There is more than one way for animals to prepare for winter. Some, such as mice, foxes, and moose, simply tolerate the cold. Of course black bears hibernate, but chipmunks, wood frogs, and garter snakes do too. And then there are the creatures that migrate, including hummingbirds, blue whales, and even earthworms! This rhyming nonfiction picture book by Laura Purdie Salas tells you all about how animals survive chilly weather.
"Animal behaviors change as they prepare to face the winter. Migrate, hibernate, or tolerate. With smooth rhymes and jaunty illustrations, Salas and Gévry introduce three strategies animals use for coping with winter cold. The author's long experience in imparting information to young readers is evident in her selection of familiar animals and in her presentation. Spread by spread she introduces her examples, preparing in fall and surviving in winter. She describes two types of migration: Hummingbirds and monarchs fly, and blue whales travel to the warmth of the south; earthworms burrow deeper into the earth. Without using technical words, she introduces four forms of hibernation—chipmunks nap and snack; bears mainly sleep; Northern wood frogs become an 'icy pop,' frozen until spring; and normally solitary garter snakes snuggle together in huge masses. Those who can tolerate the winter still change behavior. Mice store food and travel in tunnels under the snow; moose grow a warmer kind of fur; the red fox dives into the snow to catch small mammals (like those mice); and humans put on warm clothes and play. The animals in the soft pastel illustrations are recognizable, more cuddly than realistic, and quite appealing; their habitats are stylized. The humans represent varied ethnicities. Each page includes two levels of text, and there's further information in the extensive backmatter. Pair with Joyce Sidman and Rick Allen's Winter Bees (2014). A good choice for a late fall storytime."—Kirkus Reviews—Journal
"How do animals prepare for winter? Salas offers 12 examples in a picture book with three kinds of text. In large type, rhymed couplets offer brief, sometimes cryptic comments on each double-page spread. Text for the monarch butterfly spread reads, 'Float like a kite on a sweet, nectar breeze. / Cluster on branches of tall family trees.' The verse text maintains a consistently cheerful tone. In smaller type, a sentence provides a fact or two about the animal pictured, while most of the information appears in the well structured back matter aimed at older readers. In the illustrated main section of the book, the arrangement of featured animals and their winter strategies seems somewhat random, but the back matter reveals the overall organization in paragraphs of text that explain the three main survival strategies (migrate, hibernate, tolerate) and discuss the four examples of each. Within the pastel artwork, rounded forms, soft edges, and warm colors create an endearing look. Primary grade teachers may find this picture book a useful read-aloud choice to supplement units on animals in winter."—Booklist—Journal

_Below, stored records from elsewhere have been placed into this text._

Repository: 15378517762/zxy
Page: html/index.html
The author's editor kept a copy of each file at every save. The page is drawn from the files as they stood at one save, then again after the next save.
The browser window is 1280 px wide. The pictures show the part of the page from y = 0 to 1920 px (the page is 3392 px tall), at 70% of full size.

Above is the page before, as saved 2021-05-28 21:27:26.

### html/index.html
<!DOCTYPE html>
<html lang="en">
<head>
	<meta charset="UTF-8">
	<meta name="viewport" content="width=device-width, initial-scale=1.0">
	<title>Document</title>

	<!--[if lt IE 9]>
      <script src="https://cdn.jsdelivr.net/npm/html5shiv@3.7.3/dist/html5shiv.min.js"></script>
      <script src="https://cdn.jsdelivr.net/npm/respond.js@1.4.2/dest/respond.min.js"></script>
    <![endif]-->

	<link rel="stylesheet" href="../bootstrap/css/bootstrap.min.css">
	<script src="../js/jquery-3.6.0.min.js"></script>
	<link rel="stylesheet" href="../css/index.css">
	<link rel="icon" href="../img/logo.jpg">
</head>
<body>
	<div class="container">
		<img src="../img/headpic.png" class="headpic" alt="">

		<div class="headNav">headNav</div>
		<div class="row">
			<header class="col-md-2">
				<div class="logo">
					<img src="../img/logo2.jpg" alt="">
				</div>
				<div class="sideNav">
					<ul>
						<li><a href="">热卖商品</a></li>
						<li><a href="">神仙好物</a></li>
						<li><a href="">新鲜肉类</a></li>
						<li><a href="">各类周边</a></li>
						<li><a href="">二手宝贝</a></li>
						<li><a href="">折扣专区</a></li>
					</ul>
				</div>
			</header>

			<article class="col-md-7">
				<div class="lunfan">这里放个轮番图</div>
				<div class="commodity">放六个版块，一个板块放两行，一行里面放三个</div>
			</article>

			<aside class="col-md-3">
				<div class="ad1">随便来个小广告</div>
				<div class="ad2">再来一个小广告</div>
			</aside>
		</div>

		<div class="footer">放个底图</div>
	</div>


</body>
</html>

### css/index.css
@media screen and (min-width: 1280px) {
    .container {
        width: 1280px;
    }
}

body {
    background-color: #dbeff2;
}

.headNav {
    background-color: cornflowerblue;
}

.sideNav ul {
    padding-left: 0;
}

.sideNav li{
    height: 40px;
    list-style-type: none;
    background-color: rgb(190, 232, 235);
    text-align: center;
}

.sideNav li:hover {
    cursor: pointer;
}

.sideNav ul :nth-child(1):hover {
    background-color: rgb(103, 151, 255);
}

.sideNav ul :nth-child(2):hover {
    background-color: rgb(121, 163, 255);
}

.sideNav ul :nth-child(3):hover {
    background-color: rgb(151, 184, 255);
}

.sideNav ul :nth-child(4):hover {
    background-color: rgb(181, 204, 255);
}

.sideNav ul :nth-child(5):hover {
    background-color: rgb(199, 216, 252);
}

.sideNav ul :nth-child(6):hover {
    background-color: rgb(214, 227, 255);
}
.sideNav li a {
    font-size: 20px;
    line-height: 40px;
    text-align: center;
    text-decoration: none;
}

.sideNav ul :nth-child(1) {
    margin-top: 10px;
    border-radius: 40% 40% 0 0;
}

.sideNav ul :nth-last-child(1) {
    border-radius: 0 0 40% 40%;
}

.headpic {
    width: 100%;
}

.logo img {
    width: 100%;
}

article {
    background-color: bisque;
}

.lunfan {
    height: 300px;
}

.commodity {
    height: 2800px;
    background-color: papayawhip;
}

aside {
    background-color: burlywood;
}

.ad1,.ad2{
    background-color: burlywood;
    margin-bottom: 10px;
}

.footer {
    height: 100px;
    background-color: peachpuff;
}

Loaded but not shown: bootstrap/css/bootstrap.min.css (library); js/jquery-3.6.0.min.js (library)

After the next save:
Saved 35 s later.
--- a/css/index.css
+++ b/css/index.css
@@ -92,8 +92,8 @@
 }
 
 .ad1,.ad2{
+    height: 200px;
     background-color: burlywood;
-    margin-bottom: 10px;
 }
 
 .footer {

"What animals do to survive winter weather is divided into four categories: migration, hibernation, toleration, or a combination of these actions. Gévry's soft pastel illustrations combine with Salas's rhyming text, depicting the wildlife in two-page spreads. Bear, butterfly, chipmunk, fox, frog, hummingbird, moose, mouse, snake, whale, worm, and even people show their accommodations. On one spread, two monarch butterflies sail through the landscape toward their group clustered in trees: 'Float like a kite on a sweet, nectar breeze. Cluster on branches of tall family trees.' The text is mellifluous, and the inclusion of a fast fact in small script does not distract from the whole: 'This monarch butterfly flies south in fall to mate and lay eggs in spring.' The back matter, written at a fifth-grade level, describes each of the animals and their methods of surviving their climate. VERDICT Despite the annoying trend in juvenile nonfiction literature of excluding sources, the lack of documentation here does not hinder the value of such a well-organized, clearly written, and delightfully illustrated work. Too charming to miss."—School Library Journal—Journal
Laura Purdie Salas is the author of more than 130 books for kids, including If You Were the Moon, Water Can Be . . ., and Bookspeak! Poems about Books. Poetry and rhyming nonfiction books are her favorite things to write. Laura loves to do author visits, writing workshops, and teacher inservices. Read more about Laura and her work at laurasalas.com.
Claudine Gévry's love for books and drawing naturally
led her to what she calls “the best job on earth: children's book illustrator.”
She has illustrated many books and is at her happiest when painting cute
animals or lush plants. She lives between the mountains and the ocean in
Vancouver, British Columbia.